### Exercise goal
The data that follows is to be copied exactly, with each image removed.
--- Data records Enclosed Below ---
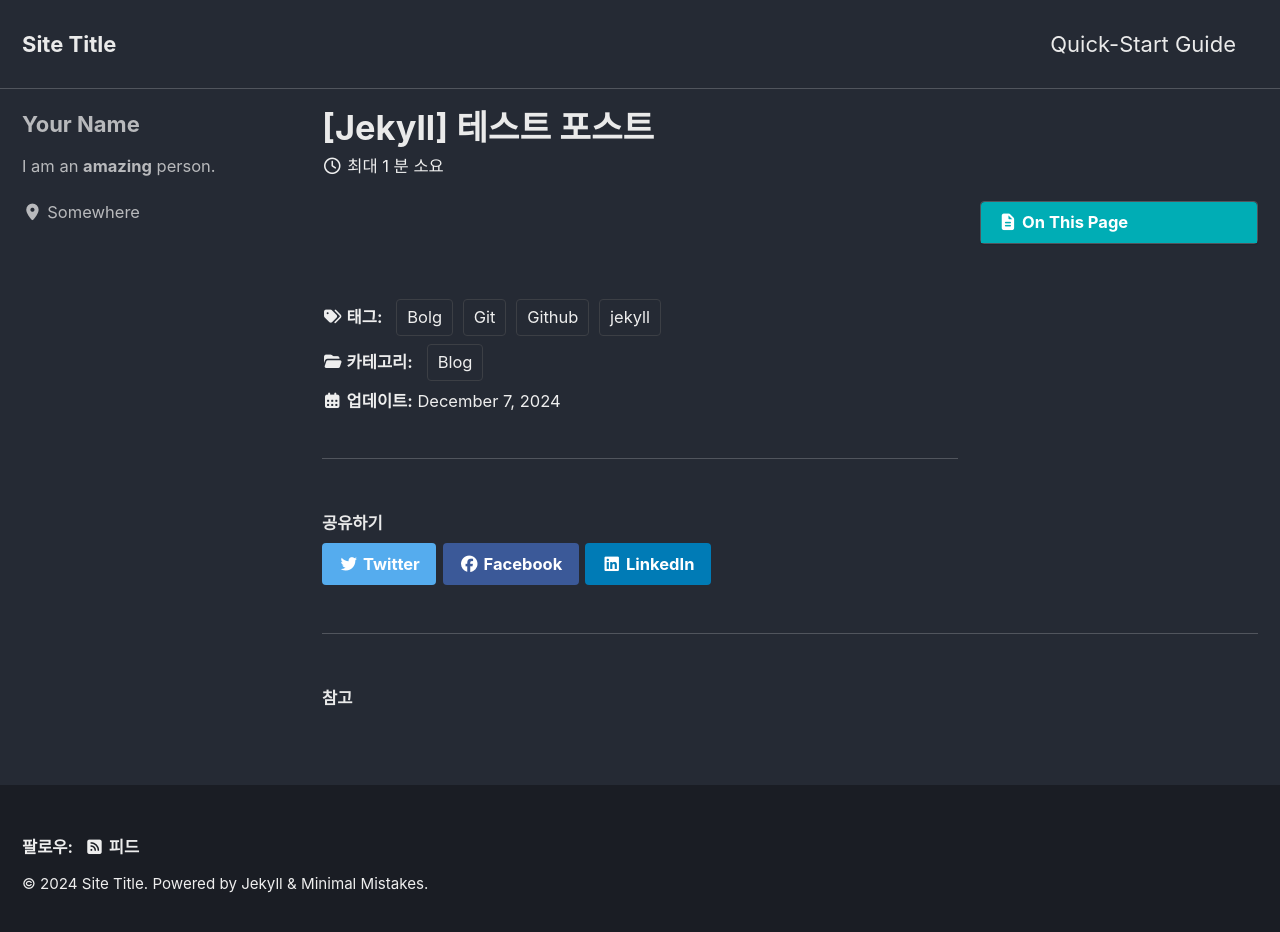
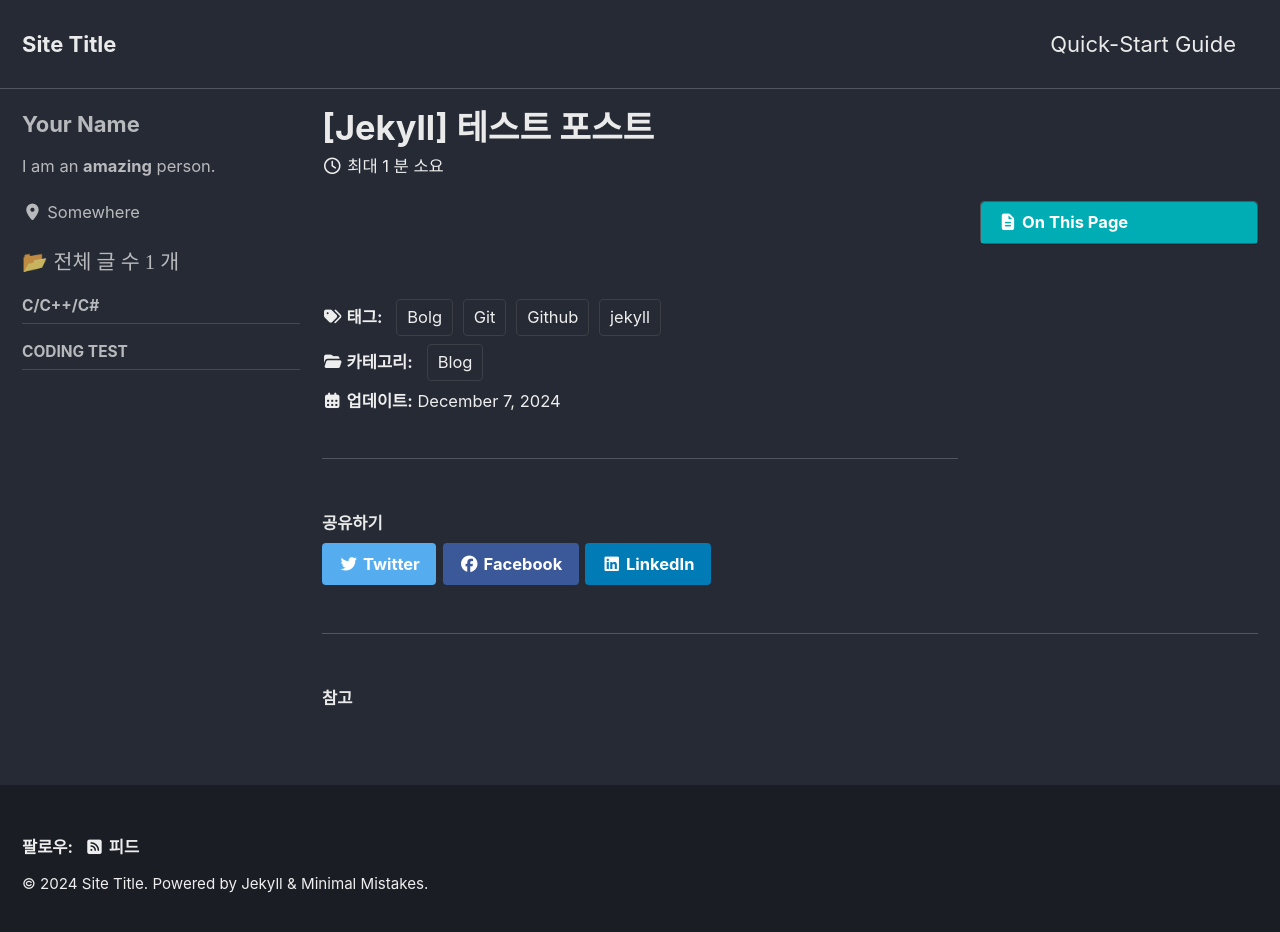
Before and after one commit to value-P/value-P.github.io, a Jekyll site: the page built from _posts/2024-12-07-my-first-post.md, in a window 1280 px wide and 939 px high. Shown: the top 932 px of the window. Built offline with Jekyll 4.4.1, drawn with Linux system fonts in a browser that asks for light colours; cached includes are drawn as plain includes.

Commit message:
사이드바 생성

```diff
--- a/_config.yml
+++ b/_config.yml
@@ -323,3 +323,4 @@ defaults:
       comments: # true
       share: true
       related: true
+      sidebar_main: true
--- /dev/null
+++ b/_includes/nav_list_main
@@ -0,0 +1,48 @@
+{% assign sum = site.posts | size %}
+
+<nav class="nav__list">
+  <input id="ac-toc" name="accordion-toc" type="checkbox" />
+  <label for="ac-toc">{{ site.data.ui-text[site.locale].menu_label }}</label>
+  <ul class="nav__items" id="category_tag_menu">
+      <!--전체 글 수-->
+      <li>
+            📂 <span style="font-family:'Cafe24Oneprettynight';">전체 글 수</style> <span style="font-family:'Coming Soon';">{{sum}}</style> <span style="font-family:'Cafe24Oneprettynight';">개</style>
+      </li>
+      <li>
+        <!--span 태그로 카테고리들을 크게 분류 ex) C/C++/C#-->
+        <span class="nav__sub-title">C/C++/C#</span>
+            <!--ul 태그로 같은 카테고리들 모아둔 페이지들 나열-->
+            <ul>
+                <!--Cpp 카테고리 글들을 모아둔 페이지인 /categories/cpp 주소의 글로 링크 연결-->
+                <!--category[1].size 로 해당 카테고리를 가진 글의 개수 표시-->
+                {% for category in site.categories %}
+                    {% if category[0] == "Cpp" %}
+                        <li><a href="/categories/cpp" class="">C ++ ({{category[1].size}})</a></li>
+                    {% endif %}
+                {% endfor %}
+            </ul>
+            <ul>
+                {% for category in site.categories %}
+                    {% if category[0] == "STL" %}
+                        <li><a href="/categories/stl" class="">C++ STL & 표준 ({{category[1].size}})</a></li>
+                    {% endif %}
+                {% endfor %}
+            </ul>
+        <span class="nav__sub-title">Coding Test</span>
+            <ul>
+                {% for category in site.categories %}
+                    {% if category[0] == "Algorithm" %}
+                        <li><a href="/categories/algorithm" class="">알고리즘 구현 (with C++) ({{category[1].size}})</a></li>
+                    {% endif %}
+                {% endfor %}
+            </ul>
+            <ul>
+                {% for category in site.categories %}
+                    {% if category[0] == "Programmers" %}
+                        <li><a href="/categories/programmers" class="">프로그래머스 ({{category[1].size}})</a></li>
+                    {% endif %}
+                {% endfor %}
+            </ul>
+      </li>
+  </ul>
+</nav>
--- a/_includes/sidebar.html
+++ b/_includes/sidebar.html
@@ -15,5 +15,10 @@
       {% include nav_list nav=page.sidebar.nav %}
     {% endif %}
   {% endif %}
+
+  {% if page.sidebar_main %}
+    {% include nav_list_main %}
+  {% endif %}
+
   </div>
 {% endif %}
```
--- End of Enclosed Data records ---
### Result for this exercise
Before and after one commit to value-P/value-P.github.io, a Jekyll site: the page built from _posts/2024-12-07-my-first-post.md, in a window 1280 px wide and 939 px high. Shown: the top 932 px of the window. Built offline with Jekyll 4.4.1, drawn with Linux system fonts in a browser that asks for light colours; cached includes are drawn as plain includes.

Commit message:
사이드바 생성

```diff
--- a/_config.yml
+++ b/_config.yml
@@ -323,3 +323,4 @@ defaults:
       comments: # true
       share: true
       related: true
+      sidebar_main: true
--- /dev/null
+++ b/_includes/nav_list_main
@@ -0,0 +1,48 @@
+{% assign sum = site.posts | size %}
+
+<nav class="nav__list">
+  <input id="ac-toc" name="accordion-toc" type="checkbox" />
+  <label for="ac-toc">{{ site.data.ui-text[site.locale].menu_label }}</label>
+  <ul class="nav__items" id="category_tag_menu">
+      <!--전체 글 수-->
+      <li>
+            📂 <span style="font-family:'Cafe24Oneprettynight';">전체 글 수</style> <span style="font-family:'Coming Soon';">{{sum}}</style> <span style="font-family:'Cafe24Oneprettynight';">개</style>
+      </li>
+      <li>
+        <!--span 태그로 카테고리들을 크게 분류 ex) C/C++/C#-->
+        <span class="nav__sub-title">C/C++/C#</span>
+            <!--ul 태그로 같은 카테고리들 모아둔 페이지들 나열-->
+            <ul>
+                <!--Cpp 카테고리 글들을 모아둔 페이지인 /categories/cpp 주소의 글로 링크 연결-->
+                <!--category[1].size 로 해당 카테고리를 가진 글의 개수 표시-->
+                {% for category in site.categories %}
+                    {% if category[0] == "Cpp" %}
+                        <li><a href="/categories/cpp" class="">C ++ ({{category[1].size}})</a></li>
+                    {% endif %}
+                {% endfor %}
+            </ul>
+            <ul>
+                {% for category in site.categories %}
+                    {% if category[0] == "STL" %}
+                        <li><a href="/categories/stl" class="">C++ STL & 표준 ({{category[1].size}})</a></li>
+                    {% endif %}
+                {% endfor %}
+            </ul>
+        <span class="nav__sub-title">Coding Test</span>
+            <ul>
+                {% for category in site.categories %}
+                    {% if category[0] == "Algorithm" %}
+                        <li><a href="/categories/algorithm" class="">알고리즘 구현 (with C++) ({{category[1].size}})</a></li>
+                    {% endif %}
+                {% endfor %}
+            </ul>
+            <ul>
+                {% for category in site.categories %}
+                    {% if category[0] == "Programmers" %}
+                        <li><a href="/categories/programmers" class="">프로그래머스 ({{category[1].size}})</a></li>
+                    {% endif %}
+                {% endfor %}
+            </ul>
+      </li>
+  </ul>
+</nav>
--- a/_includes/sidebar.html
+++ b/_includes/sidebar.html
@@ -15,5 +15,10 @@
       {% include nav_list nav=page.sidebar.nav %}
     {% endif %}
   {% endif %}
+
+  {% if page.sidebar_main %}
+    {% include nav_list_main %}
+  {% endif %}
+
   </div>
 {% endif %}
```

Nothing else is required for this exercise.